My husband and I were trying to get pregnant for a year.
I had pleaded with my GP throughout this period for a referral to an OB/GYN. Finally, she relented. I had had an incidental finding of polycystic ovaries years earlier but had not yet been diagnosed with polycystic ovarian syndrome (PCOS), which affects ovulation. My periods were inconsistent and stretched far apart. Seven, eight, nine week cycles. The waiting. It nearly killed me.
I relaxed. My appointment was approaching. I doubted I was even ovulating. We had sex purely for us. For fun. I went to see my obstetrician. There was something in my uterus, maybe a cyst. Maybe something more sinister. I was sent for more detailed scans and blood tests.
That night, I received a phone call from my obstetrician. “Emma, I have great news. You are actually two weeks pregnant!” That thing in my uterus, it was a baby. Our baby.
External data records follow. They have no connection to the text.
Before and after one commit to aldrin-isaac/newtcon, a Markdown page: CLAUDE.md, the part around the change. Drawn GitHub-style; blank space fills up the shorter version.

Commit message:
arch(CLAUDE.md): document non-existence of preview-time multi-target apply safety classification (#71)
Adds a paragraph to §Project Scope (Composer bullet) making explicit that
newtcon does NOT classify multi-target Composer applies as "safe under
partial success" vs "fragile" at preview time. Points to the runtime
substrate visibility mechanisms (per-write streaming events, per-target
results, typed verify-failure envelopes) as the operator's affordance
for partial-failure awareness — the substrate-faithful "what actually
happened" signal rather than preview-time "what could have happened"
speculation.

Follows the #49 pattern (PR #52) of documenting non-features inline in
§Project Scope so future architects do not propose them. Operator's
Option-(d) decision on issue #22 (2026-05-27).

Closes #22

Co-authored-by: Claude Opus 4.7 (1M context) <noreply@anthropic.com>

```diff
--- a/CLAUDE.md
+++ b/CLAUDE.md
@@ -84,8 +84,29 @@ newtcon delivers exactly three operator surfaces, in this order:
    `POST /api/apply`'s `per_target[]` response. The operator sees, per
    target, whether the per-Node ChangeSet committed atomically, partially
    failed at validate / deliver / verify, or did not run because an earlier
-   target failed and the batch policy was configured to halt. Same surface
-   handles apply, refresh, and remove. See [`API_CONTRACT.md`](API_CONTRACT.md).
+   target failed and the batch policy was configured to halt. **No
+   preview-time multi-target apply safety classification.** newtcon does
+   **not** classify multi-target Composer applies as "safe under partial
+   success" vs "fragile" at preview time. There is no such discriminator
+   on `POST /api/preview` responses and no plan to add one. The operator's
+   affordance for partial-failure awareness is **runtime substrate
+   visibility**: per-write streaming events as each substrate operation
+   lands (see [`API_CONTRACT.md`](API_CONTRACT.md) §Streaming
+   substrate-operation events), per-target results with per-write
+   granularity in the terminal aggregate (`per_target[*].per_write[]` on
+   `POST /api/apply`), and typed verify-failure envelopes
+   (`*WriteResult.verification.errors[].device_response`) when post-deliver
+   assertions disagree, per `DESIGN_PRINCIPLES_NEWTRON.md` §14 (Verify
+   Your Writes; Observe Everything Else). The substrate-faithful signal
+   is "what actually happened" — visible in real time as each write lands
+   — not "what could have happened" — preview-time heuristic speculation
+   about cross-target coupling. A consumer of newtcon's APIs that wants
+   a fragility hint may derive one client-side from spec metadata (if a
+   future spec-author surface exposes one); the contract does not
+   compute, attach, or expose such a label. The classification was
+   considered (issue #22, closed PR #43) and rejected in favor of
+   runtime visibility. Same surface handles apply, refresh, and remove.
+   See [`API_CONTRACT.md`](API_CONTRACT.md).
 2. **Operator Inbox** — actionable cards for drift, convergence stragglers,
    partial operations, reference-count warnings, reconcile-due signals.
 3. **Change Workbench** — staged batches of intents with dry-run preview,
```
We went along to our 10 week scan. It showed that I had experienced a missed miscarriage at seven weeks. Surgery the following day showed previously undiagnosed endometriosis and adenomyosis in conjunction with the PCOS.
My husband and I took a week off work together. We pulled a mattress into our lounge room and lay around. PJs all day, snuggling, eating, talking, being silent, watching trash TV. The stereotypical look of grief and mourning. We walked our dog. We held hands. We took time for ourselves.
We pulled ourselves back together and went back to work. It wasn’t easy. But we supported each other. We had incredible external support. We received gifts, food, thoughts, love and prayers from friends and family.
We talked about it. We shared with our wider circles. We were kind to ourselves. We slept. We exercised. We ate well. We weren’t too hard on ourselves. We allowed ourselves bad days. We treated ourselves. We did the daily grind. We did weekends away.
I sought professional help. For the miscarriage, for my questionable fertility but also for some other stressors in my life. I did my homework. I implemented my strategies.
I feel like we did grief right. If there is such a thing.
Why then, two months on, is my brain still not working? Why do I still feel withdrawn? Why does socialising exhaust me? Why am I now terrible at small talk? How can I forget how to spell? To speak? To make decisions? How do words evade me mid-sentence? Why don’t I feel anything? When will this numbness go away? When will my motivation return? When will I care again?